Just the worst time of the year
For a journey, and such a long journey…
—T. S. Eliot, The Journey of the Magi
When my son was growing up, his father was often away in January, leading study abroad classes through Europe. Ben and I were left in dreary Washington state, dreaming of traveling to far away places. To make our time more special, I planned outings and activities. We frequented Starbucks for tasty treats. We’d make a special day trip to Seattle, to visit museums, shop in our favorite bookstores, eat at beloved restaurants.
I found ways to extend the Christmas season, relying heavily on the idea there are twelve days of Christmas, not just one. We began to celebrate Epiphany in our house, leaving our tree up and lit until January 6 and the magi of our nativity set took a long and circuitous route to the manger. Often we would bake a King’s cake for a special meal, and we took up the old tradition of Chalking the Door. I had read of the tradition of preparing the home for a visit by the Magi, leaving a bowl of water for their camels and shoes next to the door for a surprise gift of candies and treats in return. So every January 5th we’d tell the story of the Magi, put out a big bowl of water by the front door, carefully place our shoes nearby—and miraculously, the next morning all the water would be gone and a few of our favorite treats would be stuffed into our shoes!

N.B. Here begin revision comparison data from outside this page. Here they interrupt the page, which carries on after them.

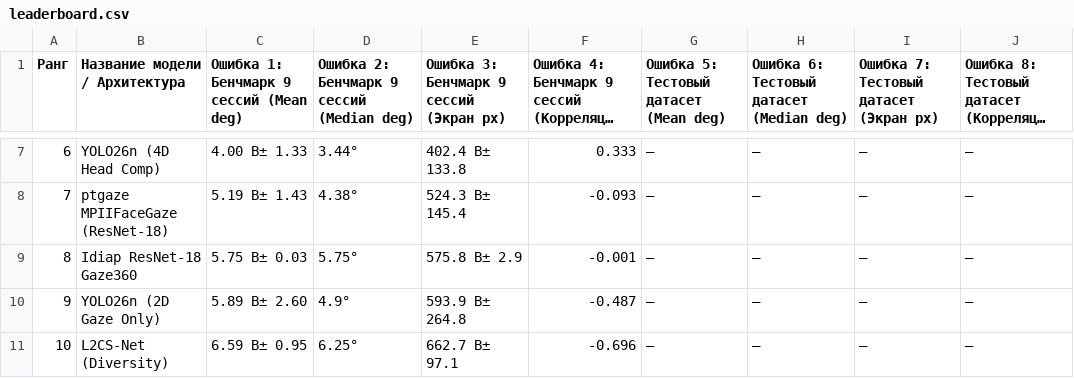
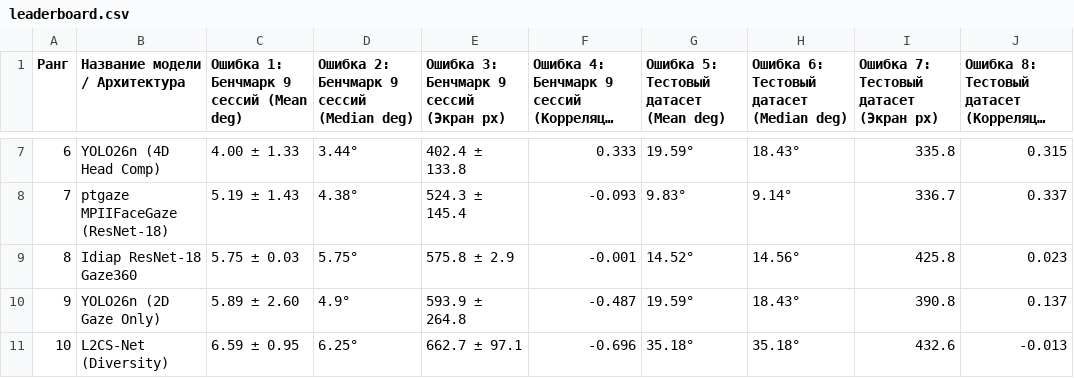
Before and after one commit to kvdep/GAZE-CLICK, a CSV file: docs/leaderboard.csv, drawn as a sheet; only a part is shown, gaps mark what is left out; long unchanged cells end in …; the diff covers the shown part only; the diff names each change by its address in the sheet, - before the commit and + after, or states it on an @@ line.

```diff
--- a/docs/leaderboard.csv
+++ b/docs/leaderboard.csv
-C7: 4.00 В± 1.33
+C7: 4.00 ± 1.33
-E7: 402.4 В± 133.8
+E7: 402.4 ± 133.8
-G7: —
+G7: 19.59°
-H7: —
+H7: 18.43°
-I7: —
+I7: 335.8
-J7: —
+J7: 0.315
-C8: 5.19 В± 1.43
+C8: 5.19 ± 1.43
-E8: 524.3 В± 145.4
+E8: 524.3 ± 145.4
-G8: —
+G8: 9.83°
-H8: —
+H8: 9.14°
-I8: —
+I8: 336.7
-J8: —
+J8: 0.337
-C9: 5.75 В± 0.03
+C9: 5.75 ± 0.03
-E9: 575.8 В± 2.9
+E9: 575.8 ± 2.9
-G9: —
+G9: 14.52°
-H9: —
+H9: 14.56°
-I9: —
+I9: 425.8
-J9: —
+J9: 0.023
-C10: 5.89 В± 2.60
+C10: 5.89 ± 2.60
-E10: 593.9 В± 264.8
+E10: 593.9 ± 264.8
-G10: —
+G10: 19.59°
-H10: —
+H10: 18.43°
-I10: —
+I10: 390.8
-J10: —
+J10: 0.137
-C11: 6.59 В± 0.95
+C11: 6.59 ± 0.95
-E11: 662.7 В± 97.1
+E11: 662.7 ± 97.1
-G11: —
+G11: 35.18°
-H11: —
+H11: 35.18°
-I11: —
+I11: 432.6
-J11: —
+J11: -0.013
```
Also changed, not shown: 54 edited cells elsewhere in this file, docs/leaderboard.tsv, 5 other files.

In those small ways we were finding ways to practice our faith at home, weaving the stories into our lives just a little bit more during the long winter. These past ten months while we have not been able to worship in one place together, we have been creating new ways to be a faith community together. We’ve found deep meaning and relationships in Thursday night vespers. We’ve discovered new insights and ways of thinking about our faith as we’ve watched films and had weekly discussions on Zoom. We’ve made Advent wreaths at home, practiced prayer while coloring, and we’ve even sung along with others while our mics were muted! And as a congregation we have adapted our traditions so that we could continue to give generously to our neighbors, sharing gifts with families needing help this year.

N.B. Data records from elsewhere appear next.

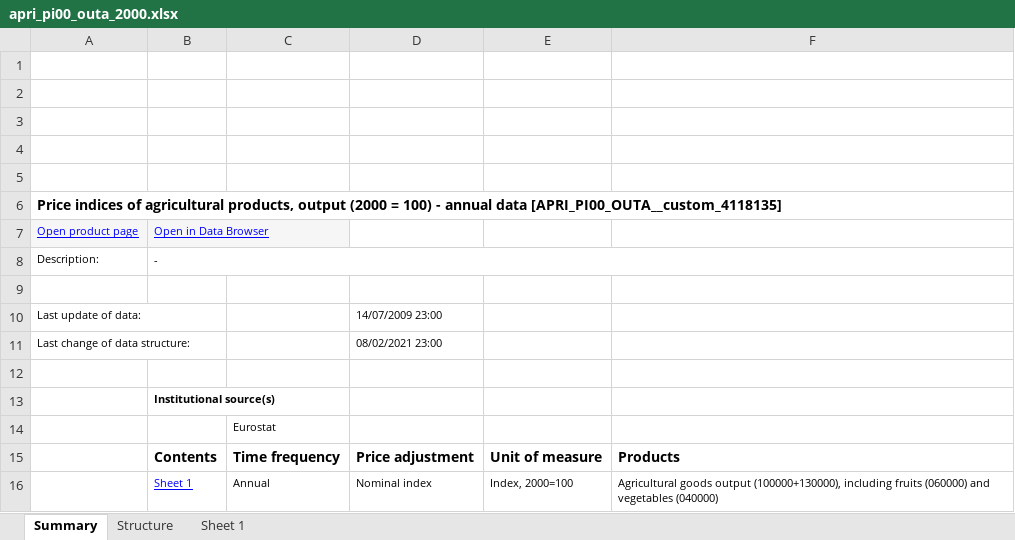
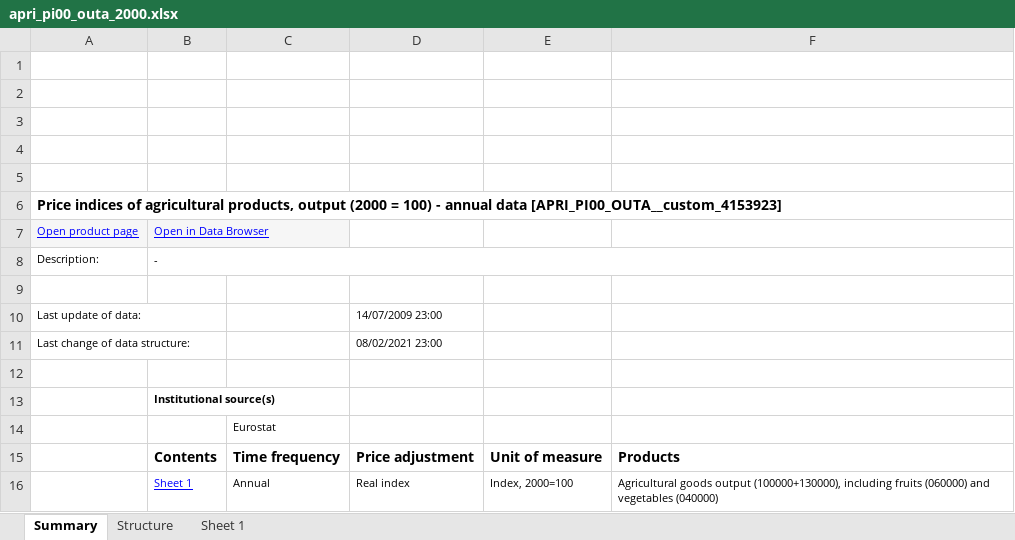
Before and after one commit to sba22223nestorpereira/CCT_sba22223nestorpereira, an Excel workbook: apri_pi00_outa_2000.xlsx, sheet Summary, drawn as a sheet; values as stored, in another font and other column widths than the file's, no borders; charts and pictures not drawn; the diff names each change by its address in the sheet, - before the commit and + after, or states it on an @@ line.

```diff
--- a/apri_pi00_outa_2000.xlsx (sheet Summary)
+++ b/apri_pi00_outa_2000.xlsx (sheet Summary)
-A6: …annual data [APRI_PI00_OUTA__custom_4118135]
+A6: …annual data [APRI_PI00_OUTA__custom_4153923]
-D16: Nominal index
+D16: Real index
```
Also changed, not shown: sheet Sheet 1, sheet Structure, charts or pictures, apri_pi00_ina_2000.xlsx, apri_pi05_ina_2005.xlsx, 5 other files.
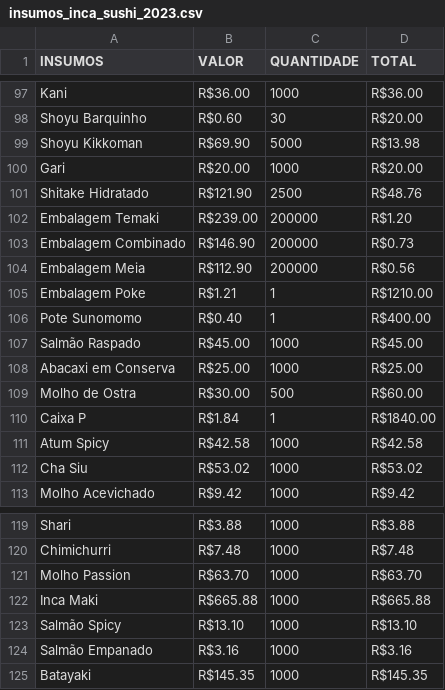
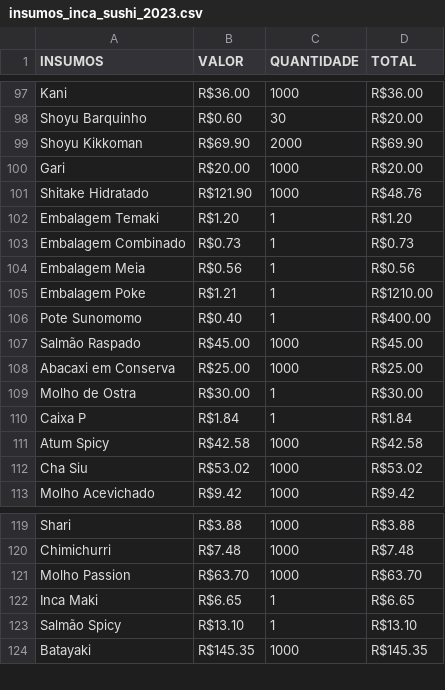
Before and after one commit to luisvinatea/marketing_tools, a CSV file: raw_data/insumos_inca_sushi_2023.csv, drawn as a sheet; only a part is shown, gaps mark what is left out; the diff covers the shown part only.

```diff
--- a/raw_data/insumos_inca_sushi_2023.csv
+++ b/raw_data/insumos_inca_sushi_2023.csv
@@ -98,8 +98,8 @@ Kani,R$36.00,1000,R$36.00
 Shoyu Barquinho,R$0.60,30,R$20.00
-Shoyu Kikkoman,R$69.90,5000,R$13.98
+Shoyu Kikkoman,R$69.90,2000,R$69.90
 Gari,R$20.00,1000,R$20.00
-Shitake Hidratado,R$121.90,2500,R$48.76
-Embalagem Temaki,R$239.00,200000,R$1.20
-Embalagem Combinado,R$146.90,200000,R$0.73
-Embalagem Meia,R$112.90,200000,R$0.56
+Shitake Hidratado,R$121.90,1000,R$48.76
+Embalagem Temaki,R$1.20,1,R$1.20
+Embalagem Combinado,R$0.73,1,R$0.73
+Embalagem Meia,R$0.56,1,R$0.56
 Embalagem Poke,R$1.21,1,R$1210.00
@@ -108,4 +108,4 @@ Salmão Raspado,R$45.00,1000,R$45.00
 Abacaxi em Conserva,R$25.00,1000,R$25.00
-Molho de Ostra,R$30.00,500,R$60.00
-Caixa P,R$1.84,1,R$1840.00
+Molho de Ostra,R$30.00,1,R$30.00
+Caixa P,R$1.84,1,R$1.84
 Atum Spicy,R$42.58,1000,R$42.58
@@ -121,5 +121,4 @@ Chimichurri,R$7.48,1000,R$7.48
 Molho Passion,R$63.70,1000,R$63.70
-Inca Maki,R$665.88,1000,R$665.88
-Salmão Spicy,R$13.10,1000,R$13.10
-Salmão Empanado,R$3.16,1000,R$3.16
+Inca Maki,R$6.65,1,R$6.65
+Salmão Spicy,R$13.10,1,R$13.10
 Batayaki,R$145.35,1000,R$145.35
```
Also changed, not shown: 91 edited cells elsewhere in this file.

It’s not been easy. And as we have been worshipping in our homes, I pray that our spiritual lives have been enriched by the expanding nature of our gatherings and practices. In this new year may we continue to cultivate the practices which deepen our faith wherever we find ourselves: in our homes, at work and play, and in our sanctuary, again, as well.